Records from a collection.

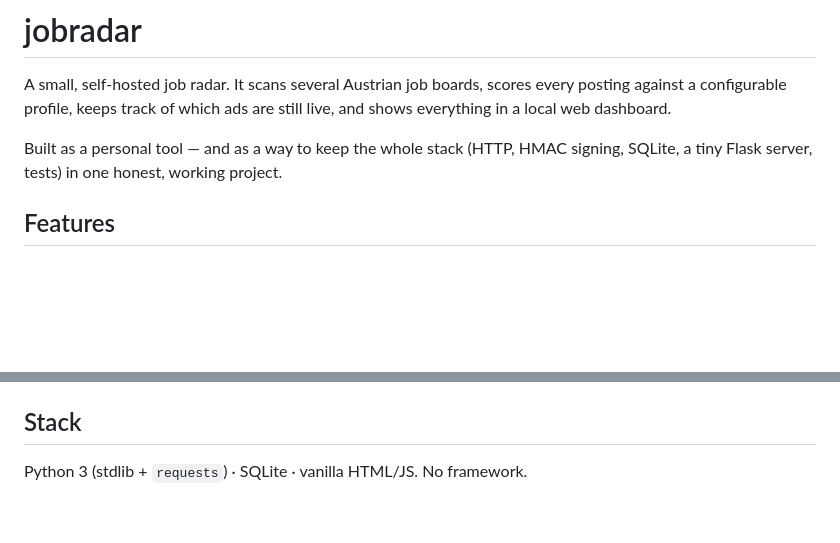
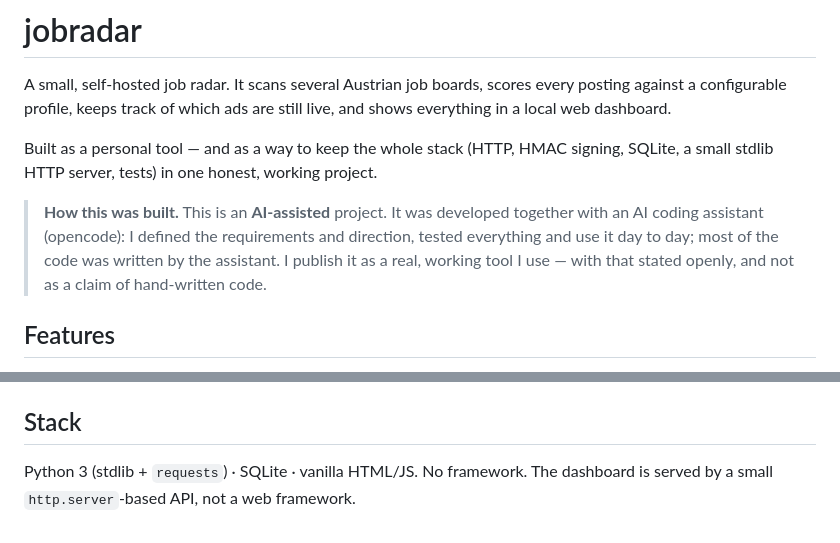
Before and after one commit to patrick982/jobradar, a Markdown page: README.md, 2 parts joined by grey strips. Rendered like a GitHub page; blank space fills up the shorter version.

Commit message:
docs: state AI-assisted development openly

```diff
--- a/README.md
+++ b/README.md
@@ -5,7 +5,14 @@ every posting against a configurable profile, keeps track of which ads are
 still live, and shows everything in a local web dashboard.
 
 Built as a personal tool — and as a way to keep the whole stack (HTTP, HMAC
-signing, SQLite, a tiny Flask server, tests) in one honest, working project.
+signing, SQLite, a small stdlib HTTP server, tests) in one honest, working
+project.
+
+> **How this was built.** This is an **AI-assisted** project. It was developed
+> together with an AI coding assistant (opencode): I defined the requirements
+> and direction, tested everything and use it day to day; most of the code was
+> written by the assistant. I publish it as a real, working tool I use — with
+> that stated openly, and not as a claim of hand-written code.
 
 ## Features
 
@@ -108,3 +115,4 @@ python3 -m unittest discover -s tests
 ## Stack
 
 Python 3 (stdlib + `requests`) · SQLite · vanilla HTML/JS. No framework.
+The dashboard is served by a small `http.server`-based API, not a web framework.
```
...
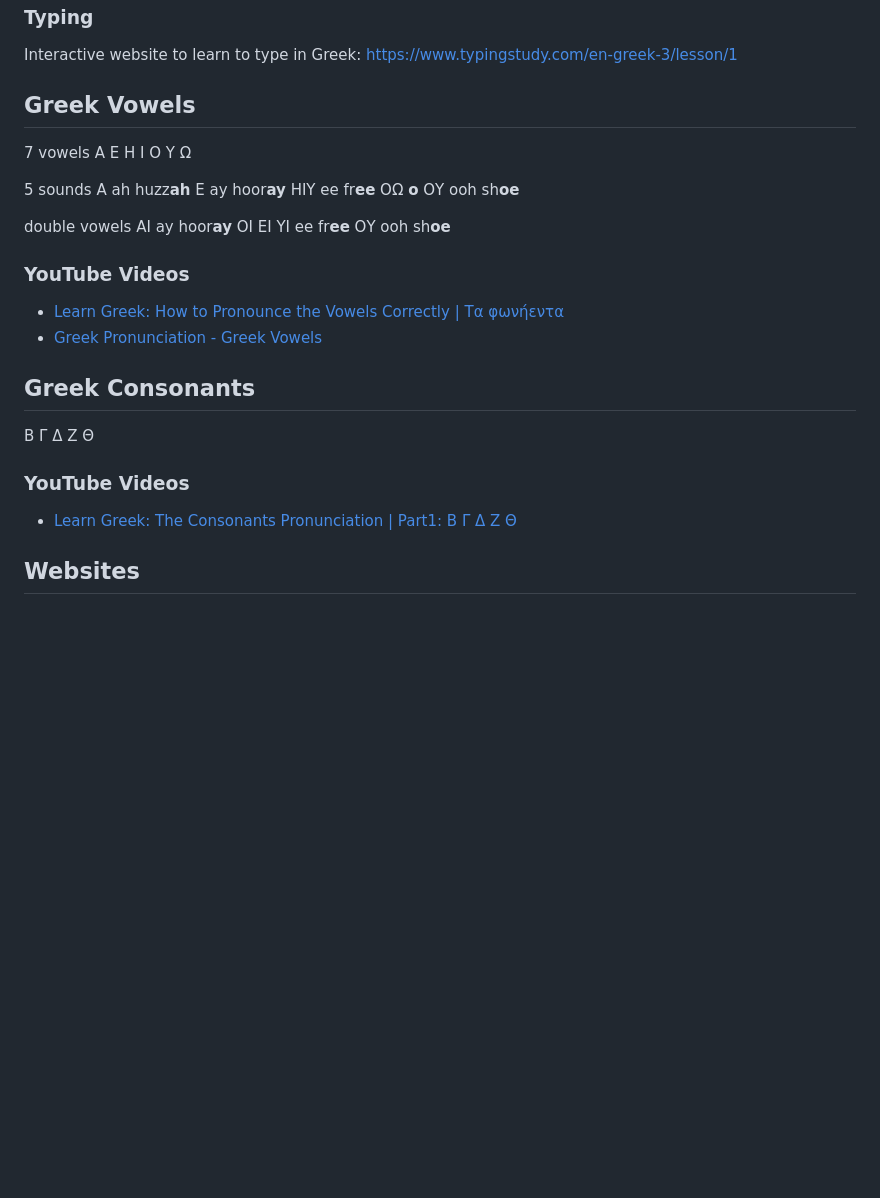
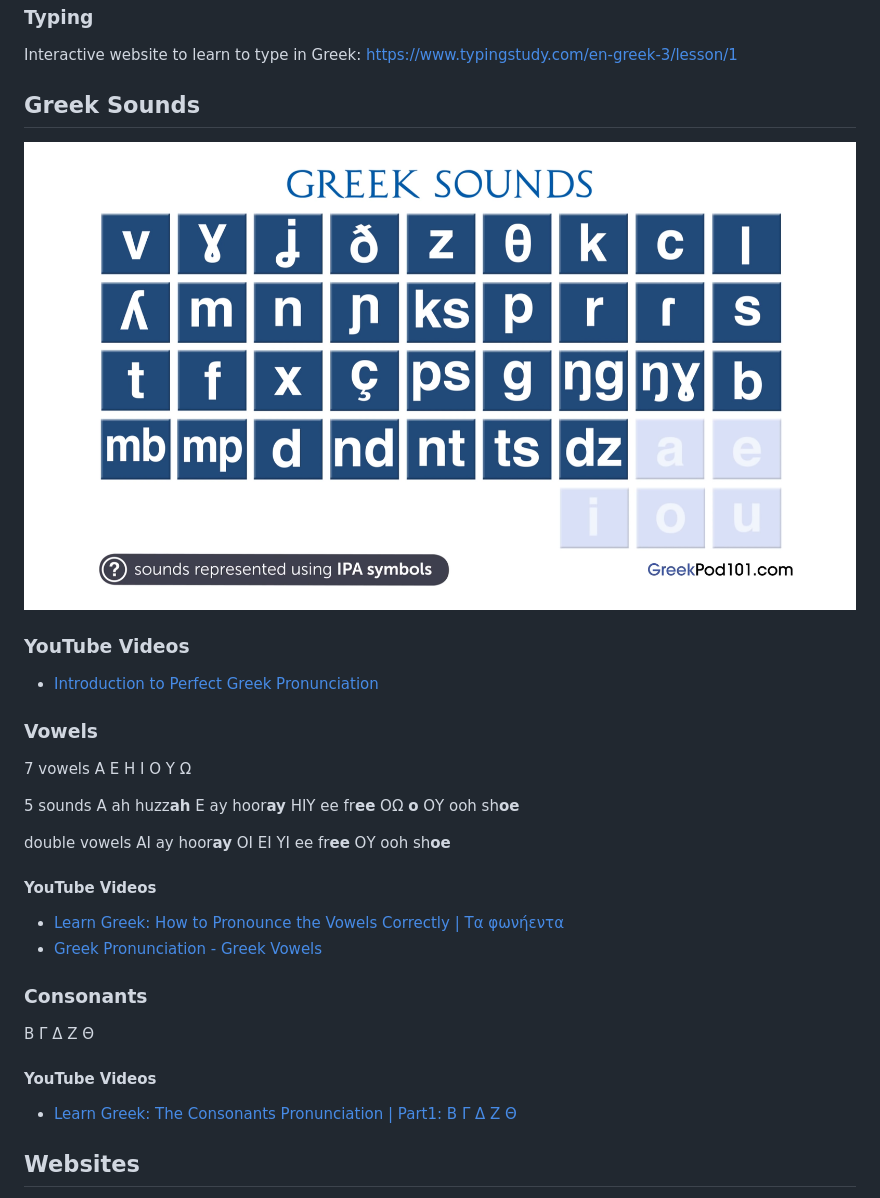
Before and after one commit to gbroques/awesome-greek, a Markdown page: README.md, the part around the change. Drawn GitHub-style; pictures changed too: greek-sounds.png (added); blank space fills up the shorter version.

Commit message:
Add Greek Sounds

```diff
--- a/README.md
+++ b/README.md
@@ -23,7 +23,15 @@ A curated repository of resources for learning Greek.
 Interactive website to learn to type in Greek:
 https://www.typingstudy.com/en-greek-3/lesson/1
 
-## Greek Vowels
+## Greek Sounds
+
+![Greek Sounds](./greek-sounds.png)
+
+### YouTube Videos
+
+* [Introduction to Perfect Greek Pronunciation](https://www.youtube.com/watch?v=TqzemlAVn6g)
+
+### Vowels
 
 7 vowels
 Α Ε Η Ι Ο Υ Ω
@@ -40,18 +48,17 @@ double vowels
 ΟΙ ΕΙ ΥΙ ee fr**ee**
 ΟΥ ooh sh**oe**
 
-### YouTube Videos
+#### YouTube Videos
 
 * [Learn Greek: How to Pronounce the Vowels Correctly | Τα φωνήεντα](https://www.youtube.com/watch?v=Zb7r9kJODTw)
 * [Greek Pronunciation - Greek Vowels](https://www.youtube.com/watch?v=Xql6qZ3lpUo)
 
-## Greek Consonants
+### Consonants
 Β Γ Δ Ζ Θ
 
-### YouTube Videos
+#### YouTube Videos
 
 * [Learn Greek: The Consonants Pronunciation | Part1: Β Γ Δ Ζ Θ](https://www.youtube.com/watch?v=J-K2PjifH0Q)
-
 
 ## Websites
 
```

Task description.
Make a copy of each line in the records that has the word "server".

Response box.
-signing, SQLite, a tiny Flask server, tests) in one honest, working project.
+signing, SQLite, a small stdlib HTTP server, tests) in one honest, working
+The dashboard is served by a small `http.server`-based API, not a web framework.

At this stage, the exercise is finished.